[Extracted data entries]
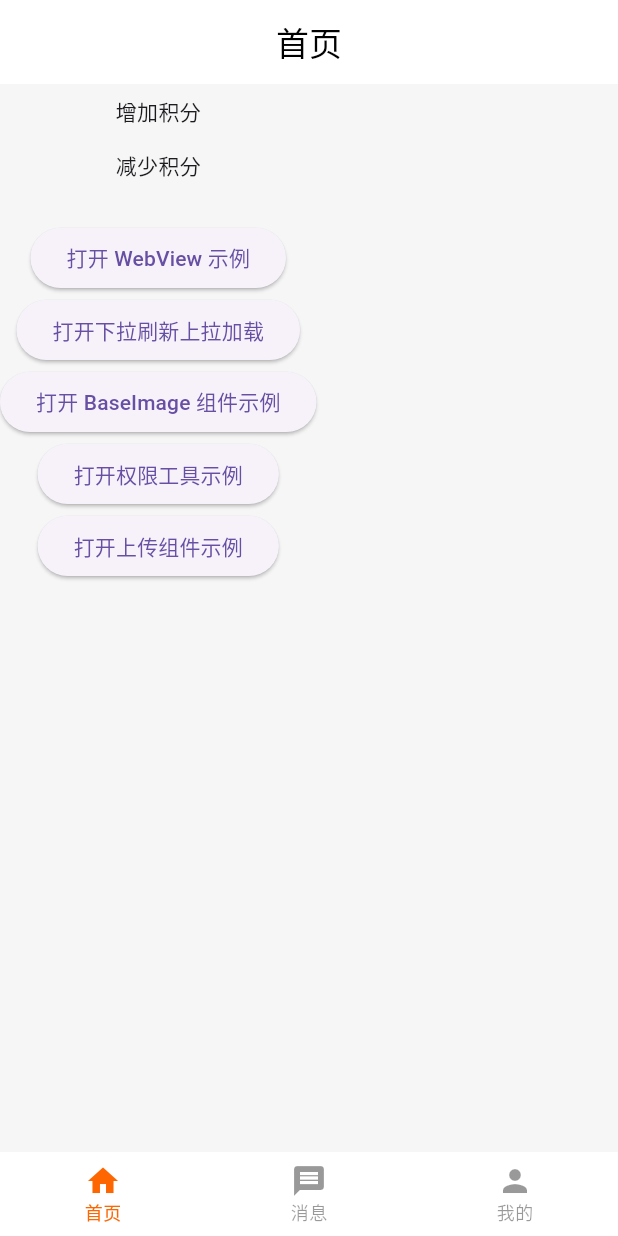
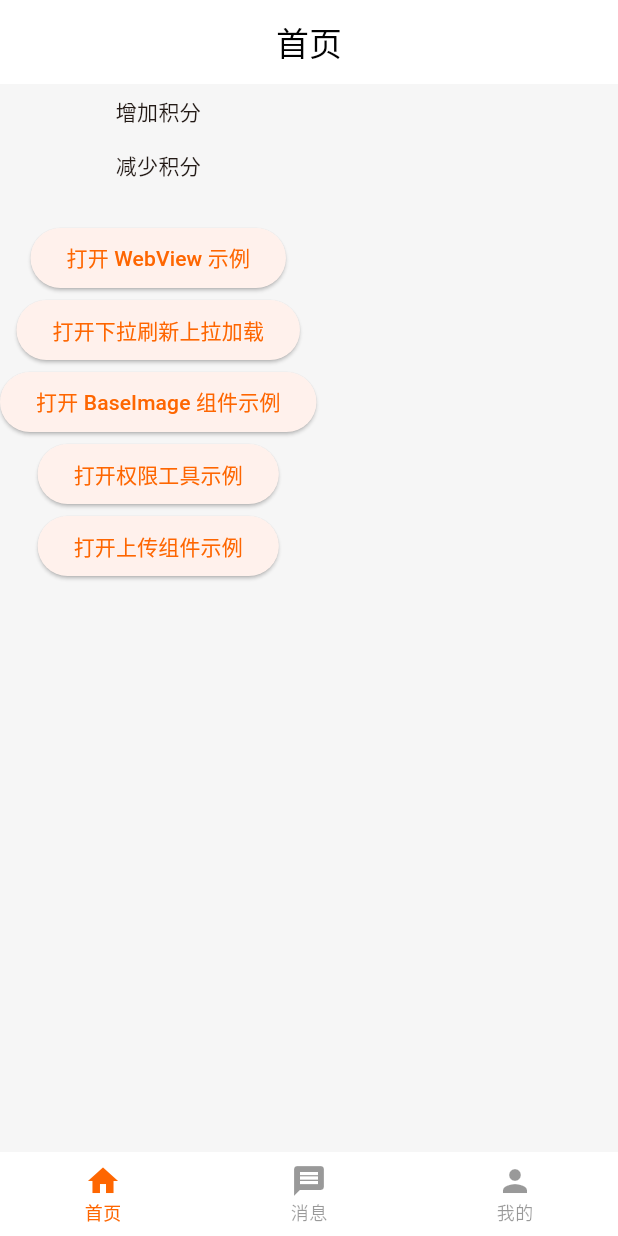
Before and after one commit to wzy-9990/literate-meme, a Flutter app: the screen it shows after launch, on a phone screen of 412 x 824 dp. Run offline on Flutter 3.47's test engine with Material 3 defaults, Android fonts, the phone set to English and light mode, and no system bars; our stand-ins replace cached_network_image, dio, file_picker, flutter_dotenv, flutter_easyloading, flutter_screenutil and 7 more; missing offline and left inert: jpush_flutter.

Commit message:
feat: 设置应用主题色为 BaseColor.main (橙色)
修改内容：
1. 引入 BaseColor 样式类
2. 在 ThemeData 中添加 colorScheme 配置
3. 使用 BaseColor.main (0xFFFE6601) 作为主色调

效果：
- 将默认的蓝色主题改为橙色主题
- 所有使用 Theme.of(context).primaryColor 的组件会使用橙色
- 按钮、进度条等 Material 组件的默认颜色会变为橙色

```diff
--- a/lib/main.dart
+++ b/lib/main.dart
@@ -6,6 +6,7 @@ import 'package:flutter_tem/components/BaseDoubleBackExitWrapper/index.dart';
 import 'package:flutter_tem/components/BaseUnfocusOnTap/index.dart';
 import 'package:flutter_tem/config/easyLoading/index.dart';
 import 'package:flutter_tem/config/env/index.dart';
+import 'package:flutter_tem/styles/index.dart';
 import 'package:get/get.dart';
 
 import 'routers/app_routes.dart';
@@ -32,6 +33,11 @@ class MyApp extends StatelessWidget {
         defaultTransition: Transition.cupertino,
         // 主题
         theme: ThemeData(
+          // 主色调设置
+          colorScheme: ColorScheme.fromSeed(
+            seedColor: BaseColor.main,
+            primary: BaseColor.main,
+          ),
           appBarTheme: const AppBarTheme(
             backgroundColor: Colors.white,
             foregroundColor: Colors.black,
```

## Goal of the exercise
Leave out all images, then reproduce the entries above exactly.

## Written answer
Before and after one commit to wzy-9990/literate-meme, a Flutter app: the screen it shows after launch, on a phone screen of 412 x 824 dp. Run offline on Flutter 3.47's test engine with Material 3 defaults, Android fonts, the phone set to English and light mode, and no system bars; our stand-ins replace cached_network_image, dio, file_picker, flutter_dotenv, flutter_easyloading, flutter_screenutil and 7 more; missing offline and left inert: jpush_flutter.

Commit message:
feat: 设置应用主题色为 BaseColor.main (橙色)
修改内容：
1. 引入 BaseColor 样式类
2. 在 ThemeData 中添加 colorScheme 配置
3. 使用 BaseColor.main (0xFFFE6601) 作为主色调

效果：
- 将默认的蓝色主题改为橙色主题
- 所有使用 Theme.of(context).primaryColor 的组件会使用橙色
- 按钮、进度条等 Material 组件的默认颜色会变为橙色

```diff
--- a/lib/main.dart
+++ b/lib/main.dart
@@ -6,6 +6,7 @@ import 'package:flutter_tem/components/BaseDoubleBackExitWrapper/index.dart';
 import 'package:flutter_tem/components/BaseUnfocusOnTap/index.dart';
 import 'package:flutter_tem/config/easyLoading/index.dart';
 import 'package:flutter_tem/config/env/index.dart';
+import 'package:flutter_tem/styles/index.dart';
 import 'package:get/get.dart';
 
 import 'routers/app_routes.dart';
@@ -32,6 +33,11 @@ class MyApp extends StatelessWidget {
         defaultTransition: Transition.cupertino,
         // 主题
         theme: ThemeData(
+          // 主色调设置
+          colorScheme: ColorScheme.fromSeed(
+            seedColor: BaseColor.main,
+            primary: BaseColor.main,
+          ),
           appBarTheme: const AppBarTheme(
             backgroundColor: Colors.white,
             foregroundColor: Colors.black,
```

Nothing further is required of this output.